It says a lot that Paul Verhoeven, director of gratuitously violent films like Robocop (1987) and highly sexualised ones like Basic Instinct (1992) and Showgirls (1995), judged his latest film, Elle, to be too ‘amoral’ to be filmed in America. Although he planned to relocate the story of Philippe Dijan’s source novel, Oh…, to Boston or Chicago, its provocativeness kept it rooted firmly in Europe.
Once France was decided upon, Isabelle Huppert was Verhoeven’s natural choice for the lead role of Michèle. She is an executive at a video games company who is violently raped in her home by an unknown attacker. Rather than reporting the incident to the police, however, Michèle straightens her clothes, sweeps up the mess and gets on with her life.
This attack provides the opening for Elle, a shocking introduction in which we initially can’t see what is going on, but can only hear Michèle’s assault taking place. When the image finally cuts in, it is only of Michèle’s cat, watching the rape with the same kind of indifference that its owner adopts throughout the rest of the film. Isabelle Huppert is outstanding as the implacable victim, a subtle yet passionate performance. It’s difficult not to smile when her lips betray her pleasure at the thought of bludgeoning her attacker to death.
Michèle’s reluctance to report the crime to the authorities is the film’s most cryptic aspect. As it progresses, dark stories about her past begin to surface, which may explain why she doesn’t want to be known as a victim. But it is mainly a game to Michèle. Even when she discovers the identity of her attacker, she doesn’t report him to the police. She takes control for herself, begins to dictate how and when their game – because that’s what it turns into – progresses.

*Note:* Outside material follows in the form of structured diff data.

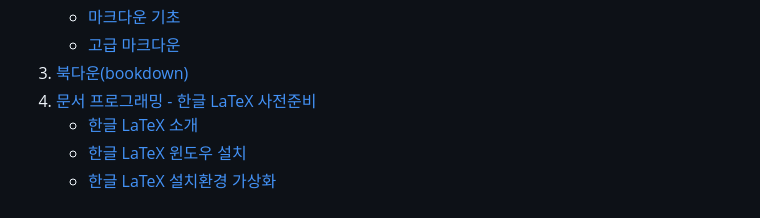
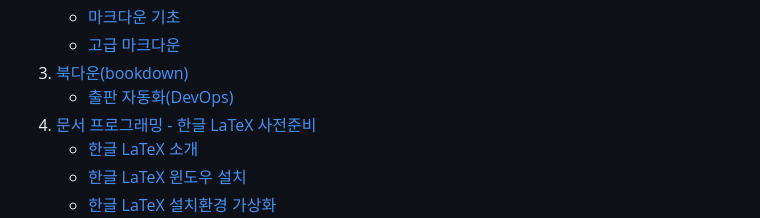
Before and after one commit to statkclee/ds-authoring, a Markdown page: index.md, the part around the change. Rendered like a GitHub page.

Commit message:
added travis devops

```diff
--- a/index.md
+++ b/index.md
@@ -30,6 +30,7 @@ title: 데이터 과학을 위한 저작도구
     * [마크다운 기초](http://statkclee.github.io/modern-scientific-authoring/02-markdown-kr.html)
     * [고급 마크다운](http://statkclee.github.io/modern-scientific-authoring/03-advanced-kr.html)
 1. [북다운(bookdown)](bookdown-intro.html)
+    * [출판 자동화(DevOps)](bookdown-github-travis.html)
 1. [문서 프로그래밍 - 한글 LaTeX 사전준비](latex.html)
     * [한글 LaTeX 소개](latex-intro.html)
     * [한글 LaTeX 윈도우 설치](latex-install-windows.html)
```
Also changed, not shown: bookdown-github-travis.md (added, +22 -0 lines), fig/devops-travis-pat-github.png (added), 2 other files.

Michèle’s refusal to be victimized and her subsequent empowerment informs how she interacts with the rest of the world, including her friends and family. Verhoeven’s decision to change her profession from a screenwriter (as per the source novel) to a video games producer is provocative in itself. The environment she works in is a noxiously-masculine one, where femininity is a commodity and a product is only a good one if it has a ‘boner moment.’ This aspect of Elle is especially pertinent in a post-Gamergate world (explained here), where the role of women in entertainment – both as characters and contributors – has recently been a subject of intense commentary.
Essentially, Elle ends up being a fantasist’s vision of sexual empowerment, where indiscretions are forgiven with barely a glance back at the unmade bed, and where violence is happily resolved with more violence, and no consequences. It is a good thing that these are not real people, because they are all psychopaths, including Michèle, whose coldness towards almost everyone around her is not a product of the horrific attack she suffered, but of a deeper contempt seeded somewhere in the violence of her past.
In a film as emotionally threadbare as this, ‘feelings’ are merely a by-product of the warped games these people play, an unavoidable soiling of the carpet from all the shit being thrown. They do not love each other, despite what they might tell themselves. They do not care for each other’s welfare. Nor is Elle romantic enough to propose that love indeed makes a fool of us all. It is just a horror-show hall of mirrors, showing just how violently egocentric people can be. Sometimes it is recognisable; mostly it is outright ludicrous. Yet by parading these vengeful, shameless proxies in front of us, Paul Verhoeven has made one of his most complex, memorable films to date.
Country: France, Germany, Belgium Language: French Year: 2016 Director: Paul Verhoeven Writers: David Birke, Philippe Dijan (novel) Starring: Isabelle Huppert, Laurent Lafitte, Anne Consigny Runtime: 130 minutes